In a dramatic and bizarre turn of events, Horii disappeared, presumed drowned, while withdrawing with his troops across the Kumusi river toward the beach-heads: the strong current swept away a horse on which he was riding, and Horii decided to float down the Kumusi river in a canoe with other senior officers, in order to get back to Buna as quickly as possible and start the preparation of the beach-head defences. The canoe was floated down to the river mouth, but Horii and his staff were swept out to sea in a freak squall and none of the men was ever seen again.
After the fighting, withdrawal and the relief of the 21st Brigade by the 25th Brigade, Blamey visited the remnants of the ‘Maroubra’ Force near base camp, outside Port Moresby. He relieved Potts of his command, citing Potts’s failure to hold back the Japanese despite commanding ‘superior forces’ and, despite explicit orders to the contrary, Potts’s failure to launch an offensive to retake Kokoda. Blamey replaced Potts with Brigadier Ivan N. Dougherty, who commanded the 21st Brigade for the rest of the war. Blamey later addressed the survivors of the 21st Brigade in a manner so egregiously insensitive that there was almost a mutiny.

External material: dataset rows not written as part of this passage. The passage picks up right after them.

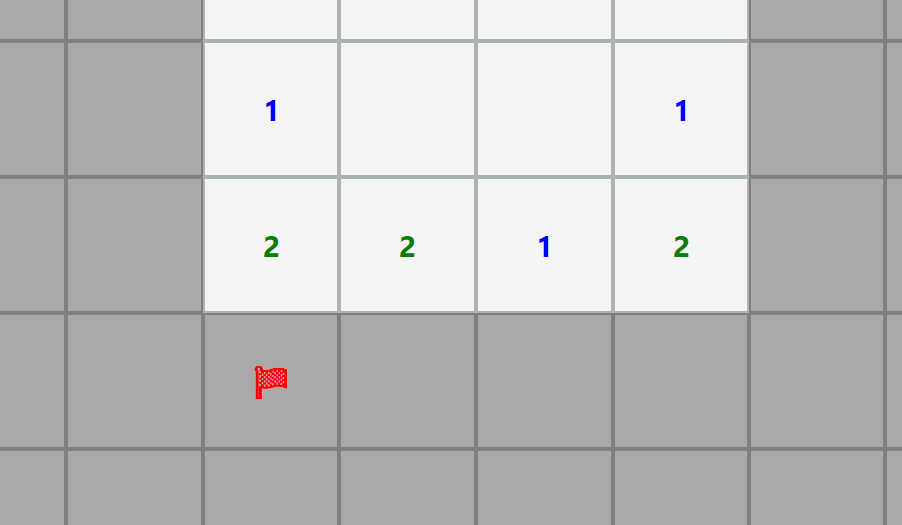
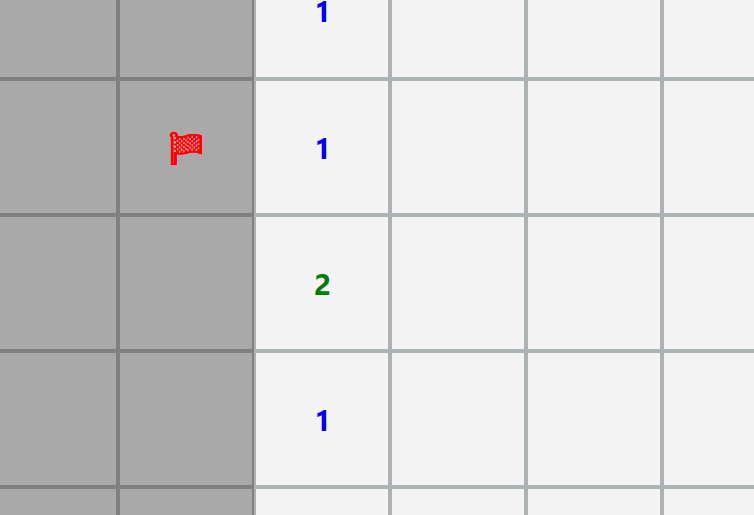
Added edge explanatory box

diff --git a/Presentation/index.html b/Presentation/index.html
@@ -60,12 +60,18 @@
                     Voll
                 </aside>
             </section>
-            <section>
+            <section data-transition="default-in none-out">
                 <h2></h2>
                 <img src="images/EdgeGolden.PNG">
                 <aside class="notes">
-                    Kante<br>
-                    2 / 1
+                    Kante
+                </aside>
+            </section>
+            <section data-transition="none-in default-out">
+                <h2></h2>
+                <img src="images/EdgeGoldenBoxed.PNG">
+                <aside class="notes">
+                    Box
                 </aside>
             </section>
         </section>

diff --git a/Minesweeper/Game/MainWindow.xaml b/Minesweeper/Game/MainWindow.xaml
@@ -12,8 +12,8 @@
               HorizontalAlignment="Stretch"
               VerticalAlignment="Stretch"
               UseLayoutRounding="True"
-              Height="700"
-              Width="700" />
+              Height="1000"
+              Width="1000" />
         <StackPanel Orientation="Vertical" Margin="100,200,100,100">
             <Label Name="TimeLabel" Foreground="White" FontSize="40" />
             <Label Name="FlagLabel" Foreground="White" FontSize="40" />

diff --git a/Minesweeper/Game/MainWindow.xaml.cs b/Minesweeper/Game/MainWindow.xaml.cs
@@ -82,7 +82,7 @@ namespace Minesweeper.Game
                     Solver.TakeAction ();
                     break;
                 case Key.Escape:
-                    Solving = true;
+                    Solving = !Solving;
                     break;
             }
         }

The Japanese were meanwhile completing their withdrawal to formidable defences around their Buna and Gona beach-heads, reinforced by fresh Japanese units from Rabaul. The joint Australian and US ‘Lilliput’ operation was then launched as the preparation for the crushing of the Japanese beach-heads in the Battle of Buna and Gona.

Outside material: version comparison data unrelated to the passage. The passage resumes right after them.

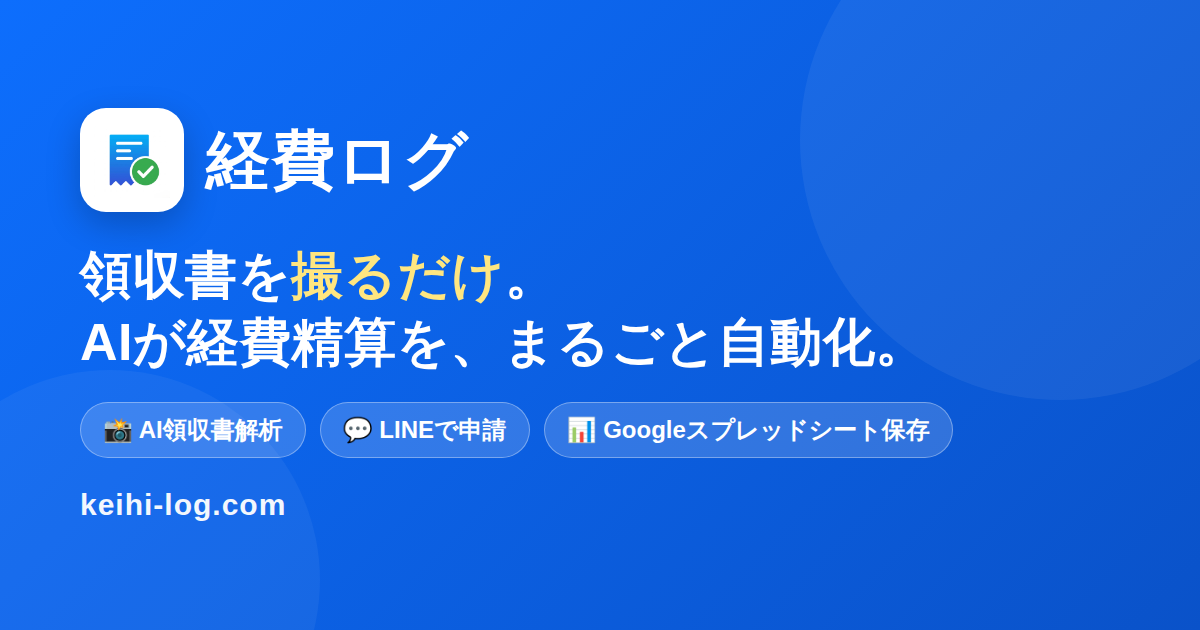
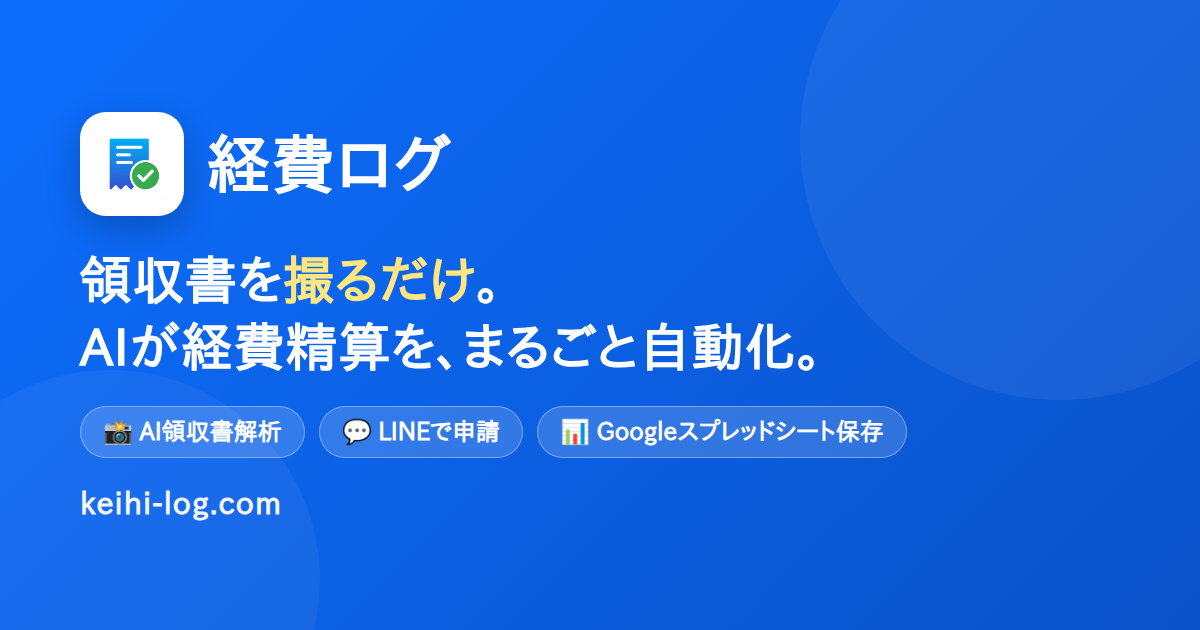
OGPバナーのフォントを日本語（中国語グリフ化を修正）で再生成＋版数更新
Claude-Session: https://claude.ai/code/session_01TtGd5JqKK4DvpvDK9aox4a

diff --git a/public/index.html b/public/index.html
@@ -20,7 +20,7 @@
 <meta property="og:title" content="経費ログ｜領収書を撮影して自動記録・経費精算をまるごとデジタル化">
 <meta property="og:description" content="領収書を撮影するだけでAIが金額・日付・支払先を自動記録。経費申請・承認・集計をブラウザで完結。データはGoogleスプレッドシートに保存。電帳法対応可能。月額330円〜。">
 <meta property="og:url" content="https://keihi-log.com/">
-<meta property="og:image" content="https://keihi-log.com/img/ogp.png?v=20260707">
+<meta property="og:image" content="https://keihi-log.com/img/ogp.png?v=20260707b">
 <meta property="og:image:width" content="1200">
 <meta property="og:image:height" content="630">
 <meta property="og:image:alt" content="経費ログ｜領収書を撮るだけでAIが経費精算を自動化">
@@ -28,7 +28,7 @@
 <meta name="twitter:card" content="summary_large_image">
 <meta name="twitter:title" content="経費ログ｜領収書を撮影して自動記録">
 <meta name="twitter:description" content="領収書を撮るだけでAIが自動記録。経費精算をまるごとデジタル化。月額330円〜。">
-<meta name="twitter:image" content="https://keihi-log.com/img/ogp.png?v=20260707">
+<meta name="twitter:image" content="https://keihi-log.com/img/ogp.png?v=20260707b">
 <link rel="icon" href="/favicon.ico" sizes="any">
 <link rel="icon" type="image/svg+xml" href="/favicon.svg">
 <link rel="apple-touch-icon" href="/icons/icon-192.png">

The Kokoda Trail and subsequent New Guinea campaigns were the first time that Australia’s security had been threatened directly. Given that at the time Papua and North-East New Guinea constituted an Australian protectorate, the Kokoda Trail campaign was also the first occasion in which Australians had fought to repel an invader of Australian soil. It was also the first time that Australia had fought without the material presence or support of the UK. During the Kokoda Trail campaign, in which they had committed an initial 2,000 men, the Australians suffered the loss of 625 men killed, 1,055 wounded, and more than 4,000 prostrated by disease. The Japanese had committed an initial 10,000 men, later supplemented by another 3,500, and suffered the loss of 6,600 men killed as well as many hundreds more incapacitated by disease and malnutrition.